[40] Kozub NA, Sozinov IA, Karelov AV, et al. Studying recombination between the 1RS arms from the rye Petkus and Insave involved in the 1BL.1RS and 1AL.1RS translocations using storage protein loci as genetic markers. Cytol Genet 2018; 52(6): 440-7.
[41] Howell T, Hale I, Jankuloski L, Bonafede M, Gilbert M, Dubcovsky J. Mapping a region within the 1RS.1BL translocation in common wheat affecting grain yield and canopy water status. Theor Appl Genet 2014; 127(12): 2695-709.
[42] Howell T, Moriconi JI, Zhao X, et al. A wheat/rye polymorphism affects seminal root length and yield across different irrigation regimes. J Exp Bot 2019; 70(15): 4027-37.
[43] Gabay G, Zhang J, Burguener GF, et al. Structural rearrangements in wheat (1BS)–rye (1RS) recombinant chromosomes affect gene dosage and root length. Pl Genome 2021; e20079: 1-16.
[44] Wang L, Ge H, Hao C, Dong Y, Zhang X. Identifying loci influencing 1,000-kernel weight in wheat by microsatellite screening for evidence of selection during breeding. PLoS ONE 2012; 7(2): 1-10.
[45] Liu Ch, Han R. Wang, Xiao, L, et al. Research progress of wheat wild hybridization, disease resistance genes transfer and utilization. Scientia Agricultura Sinica 2020; 53(7): 1287-308. [in Chin.]. [http://dx.doi.org/10.3864/j.issn.0578-1752.2020.07.001].
[46] Antonyuk MZ, Shpylchyn VV, Ternovska TK. Permanent genetic variability in the introgressive lines and amphidiploids of Triticinae. Cytol Genet 2013; 47(4): 242-51.
[47] Lyfenko SPh, Nargan TP, Nakonechny N. Problematic but prospective direction of breeding: introgressions into genome of winter bread wheat from different donors Selektsiya i Nasinnytstvo 2014; 105: 39-50. [in Rus.].
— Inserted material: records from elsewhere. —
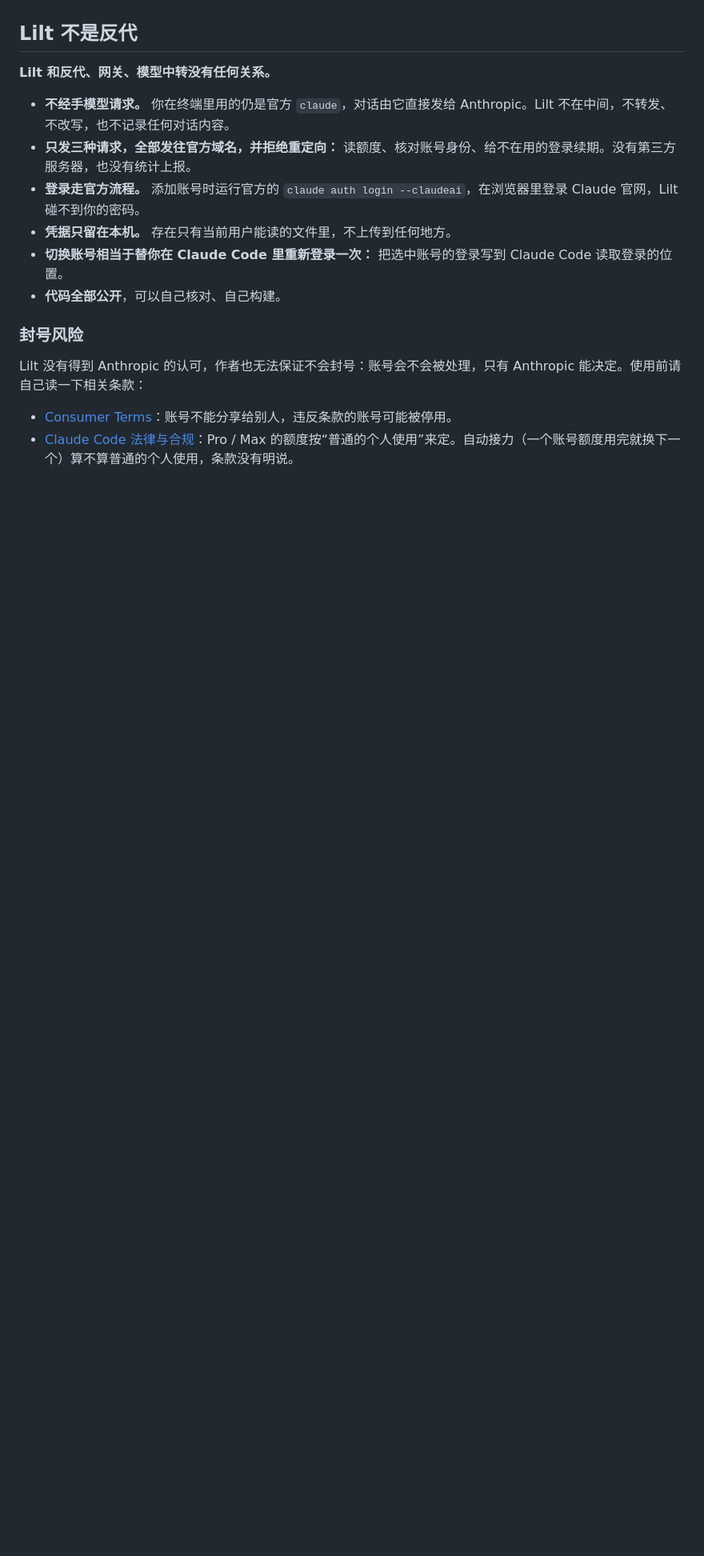
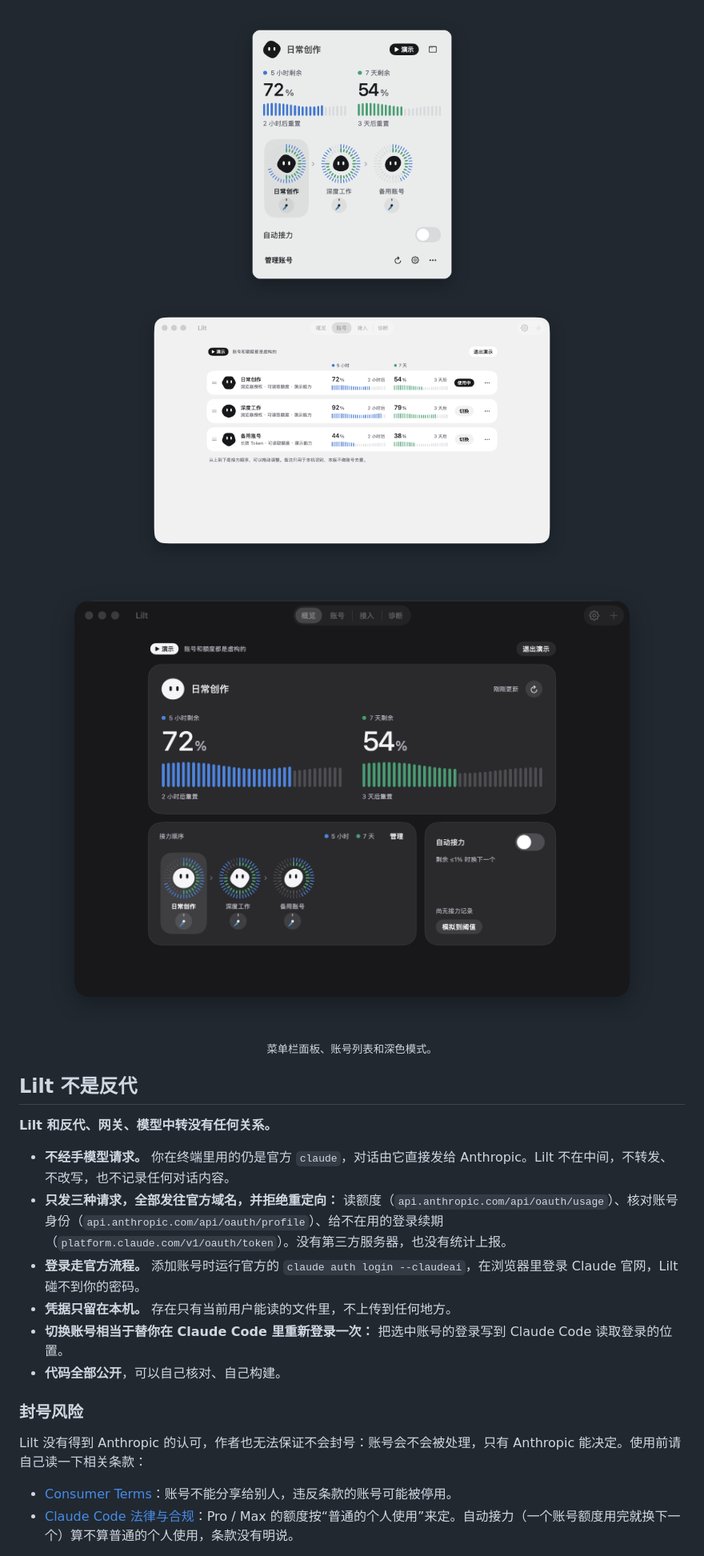
Before and after one commit to ShawnRyan2365/Lilt, a Markdown page: README.md, the part around one of its changes. Shown at 80% size. GitHub-like rendering; pictures changed too: assets/accounts.png (added), assets/dark.png (added), assets/panel.png (added); blank space fills up the shorter version.

```diff
--- a/README.md
+++ b/README.md
@@ -6,10 +20,20 @@
+<p align="center">
+  <img src="assets/panel.png" alt="菜单栏面板" width="300">
+  <img src="assets/accounts.png" alt="账号列表：额度、接力顺序和切换" width="540">
+</p>
+
+<p align="center">
+  <img src="assets/dark.png" alt="深色模式下的概览页" width="760">
+</p>
+
+<p align="center"><sub>菜单栏面板、账号列表和深色模式。</sub></p>
 
 ## Lilt 不是反代
 
 **Lilt 和反代、网关、模型中转没有任何关系。**
 
 - **不经手模型请求。** 你在终端里用的仍是官方 `claude`，对话由它直接发给 Anthropic。Lilt 不在中间，不转发、不改写，也不记录任何对话内容。
-- **只发三种请求，全部发往官方域名，并拒绝重定向：** 读额度、核对账号身份、给不在用的登录续期。没有第三方服务器，也没有统计上报。
+- **只发三种请求，全部发往官方域名，并拒绝重定向：** 读额度（`api.anthropic.com/api/oauth/usage`）、核对账号身份（`api.anthropic.com/api/oauth/profile`）、给不在用的登录续期（`platform.claude.com/v1/oauth/token`）。没有第三方服务器，也没有统计上报。
 - **登录走官方流程。** 添加账号时运行官方的 `claude auth login --claudeai`，在浏览器里登录 Claude 官网，Lilt 碰不到你的密码。
 - **凭据只留在本机。** 存在只有当前用户能读的文件里，不上传到任何地方。
 - **切换账号相当于替你在 Claude Code 里重新登录一次：** 把选中账号的登录写到 Claude Code 读取登录的位置。
```
Also changed, not shown: other parts of README.md (+49 -54 lines), assets/relay.gif (added), 1 other file.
[48] Lawat AHA, Nadaf SK, AlSaady NA, et al. Genetic diversity of Omani durum wheat (Triticum turgidum sub sp. durum) landraces. The Open Agric J 2021; 15: 21-32.
[49] Bhatta M, Morgounov A, Belamkar V, Yorgancılar A, Baenziger PS. Genome-wide association study reveals favorable alleles associated with common bunt resistance in synthetic hexaploid wheat. Euphytica 2018; 214(11): 200-9.
[50] Davoyan ER, Mikov DS, Zubanova YS, et al. Study of introgressive lines of common wheat with Aegilops tauschii genetic material for resistance to leaf rust. Vavilovskiy Zhurnal Genetiki i Selektsii 2018; 22(1): 97-101. [in Rus.]. [http://dx.doi.org/10.18699/VJ18.336].
[51] Shamanin VP, Pototskaya IV, Shepelev SS, et al. Stem rust in Western Siberia - race composition and effective resistance genes. Vavilovskiy Zhurnal Genetiki i Selektsiy 2020; 24(2): 131-8.
[52] Morgounov A, Abugalieva A, Akan K, et al. High-yielding winter synthetic hexaploid wheats resistant to multiple diseases and pests. Pl Genet Res 2018; 16(3): 273-8.
[53] Reynolds M, Dreccer F, Trethowan R. Drought-adaptive traits derived from wheat wild relatives and landraces. J Exp Bot 2007; 58(2): 177-86.